Problem details: Which of the lines below hold the word "myhmsp"? Pull each of them out.

*** Extracted entries Section Begins ***

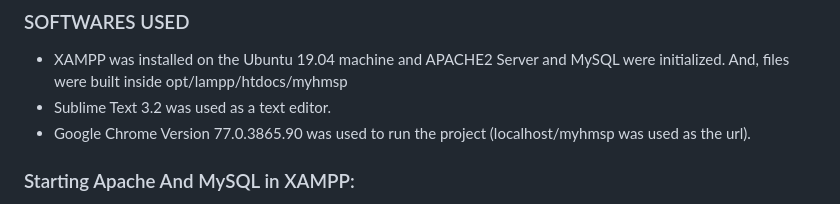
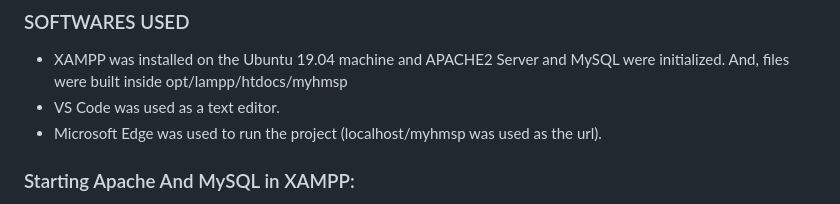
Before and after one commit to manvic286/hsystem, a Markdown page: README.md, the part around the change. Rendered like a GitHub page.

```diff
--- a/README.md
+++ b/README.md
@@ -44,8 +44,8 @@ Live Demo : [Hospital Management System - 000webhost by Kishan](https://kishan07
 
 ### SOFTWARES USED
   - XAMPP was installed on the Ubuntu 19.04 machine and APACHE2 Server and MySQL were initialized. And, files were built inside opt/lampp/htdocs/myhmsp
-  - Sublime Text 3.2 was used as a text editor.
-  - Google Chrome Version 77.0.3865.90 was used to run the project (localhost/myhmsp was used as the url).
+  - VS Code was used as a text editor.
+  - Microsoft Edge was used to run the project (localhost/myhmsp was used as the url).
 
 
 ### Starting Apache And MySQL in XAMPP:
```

*** Extracted entries Section Ends ***

Output below:
   - XAMPP was installed on the Ubuntu 19.04 machine and APACHE2 Server and MySQL were initialized. And, files were built inside opt/lampp/htdocs/myhmsp
-  - Google Chrome Version 77.0.3865.90 was used to run the project (localhost/myhmsp was used as the url).
+  - Microsoft Edge was used to run the project (localhost/myhmsp was used as the url).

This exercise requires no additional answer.